= Beginning of Section =

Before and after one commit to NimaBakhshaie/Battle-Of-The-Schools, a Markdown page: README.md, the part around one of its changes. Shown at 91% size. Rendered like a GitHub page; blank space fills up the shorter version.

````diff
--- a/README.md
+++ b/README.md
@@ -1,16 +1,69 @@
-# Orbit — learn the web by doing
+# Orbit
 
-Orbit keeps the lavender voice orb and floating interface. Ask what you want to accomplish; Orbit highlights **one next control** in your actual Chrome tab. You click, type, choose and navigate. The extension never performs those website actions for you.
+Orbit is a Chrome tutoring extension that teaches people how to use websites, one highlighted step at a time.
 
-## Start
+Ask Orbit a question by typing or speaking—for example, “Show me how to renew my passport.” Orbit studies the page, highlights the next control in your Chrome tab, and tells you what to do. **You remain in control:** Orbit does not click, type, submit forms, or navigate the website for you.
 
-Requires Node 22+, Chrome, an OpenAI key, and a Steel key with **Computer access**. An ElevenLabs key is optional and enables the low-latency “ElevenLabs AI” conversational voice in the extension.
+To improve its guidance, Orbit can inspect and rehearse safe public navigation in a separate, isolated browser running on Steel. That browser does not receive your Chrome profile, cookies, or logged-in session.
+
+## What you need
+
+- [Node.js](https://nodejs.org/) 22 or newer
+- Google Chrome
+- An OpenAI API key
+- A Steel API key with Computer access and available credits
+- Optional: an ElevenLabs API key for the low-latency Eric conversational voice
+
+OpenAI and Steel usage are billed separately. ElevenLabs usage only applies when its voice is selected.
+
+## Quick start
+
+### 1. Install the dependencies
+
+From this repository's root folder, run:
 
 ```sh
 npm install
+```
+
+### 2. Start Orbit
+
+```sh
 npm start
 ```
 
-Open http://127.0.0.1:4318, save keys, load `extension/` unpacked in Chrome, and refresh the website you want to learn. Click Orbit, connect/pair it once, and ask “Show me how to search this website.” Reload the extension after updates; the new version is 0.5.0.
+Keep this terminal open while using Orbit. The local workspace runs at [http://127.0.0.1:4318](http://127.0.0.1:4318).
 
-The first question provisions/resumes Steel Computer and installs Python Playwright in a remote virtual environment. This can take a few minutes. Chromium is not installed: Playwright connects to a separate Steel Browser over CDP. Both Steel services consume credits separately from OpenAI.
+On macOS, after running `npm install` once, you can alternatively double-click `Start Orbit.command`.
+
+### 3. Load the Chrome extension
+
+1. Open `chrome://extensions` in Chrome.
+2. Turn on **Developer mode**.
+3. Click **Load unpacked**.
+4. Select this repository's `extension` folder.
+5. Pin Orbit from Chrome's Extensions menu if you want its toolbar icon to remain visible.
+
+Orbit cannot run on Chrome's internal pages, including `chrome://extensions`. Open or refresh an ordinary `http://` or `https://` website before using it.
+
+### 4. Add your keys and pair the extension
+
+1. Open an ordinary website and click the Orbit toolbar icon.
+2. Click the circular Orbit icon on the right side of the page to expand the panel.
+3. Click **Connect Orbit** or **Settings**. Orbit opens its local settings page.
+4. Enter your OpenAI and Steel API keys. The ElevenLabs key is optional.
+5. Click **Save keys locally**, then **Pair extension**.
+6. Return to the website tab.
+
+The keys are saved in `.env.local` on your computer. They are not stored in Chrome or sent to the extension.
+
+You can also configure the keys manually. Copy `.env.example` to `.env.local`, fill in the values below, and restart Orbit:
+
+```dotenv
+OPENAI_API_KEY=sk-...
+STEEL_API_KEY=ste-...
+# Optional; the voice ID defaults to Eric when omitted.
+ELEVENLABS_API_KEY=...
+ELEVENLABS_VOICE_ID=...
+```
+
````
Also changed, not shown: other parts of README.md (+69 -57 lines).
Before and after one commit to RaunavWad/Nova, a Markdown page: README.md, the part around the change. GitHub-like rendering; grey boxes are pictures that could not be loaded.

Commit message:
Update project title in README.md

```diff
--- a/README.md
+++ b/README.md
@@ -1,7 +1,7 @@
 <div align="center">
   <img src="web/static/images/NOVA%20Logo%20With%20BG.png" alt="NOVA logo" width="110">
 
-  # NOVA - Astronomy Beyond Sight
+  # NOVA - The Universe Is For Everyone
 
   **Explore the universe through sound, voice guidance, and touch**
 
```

= End of Section =

Exercise:
Using the records above, select and copy every line that has the word "icon".

Response area:
+5. Pin Orbit from Chrome's Extensions menu if you want its toolbar icon to remain visible.
+1. Open an ordinary website and click the Orbit toolbar icon.
+2. Click the circular Orbit icon on the right side of the page to expand the panel.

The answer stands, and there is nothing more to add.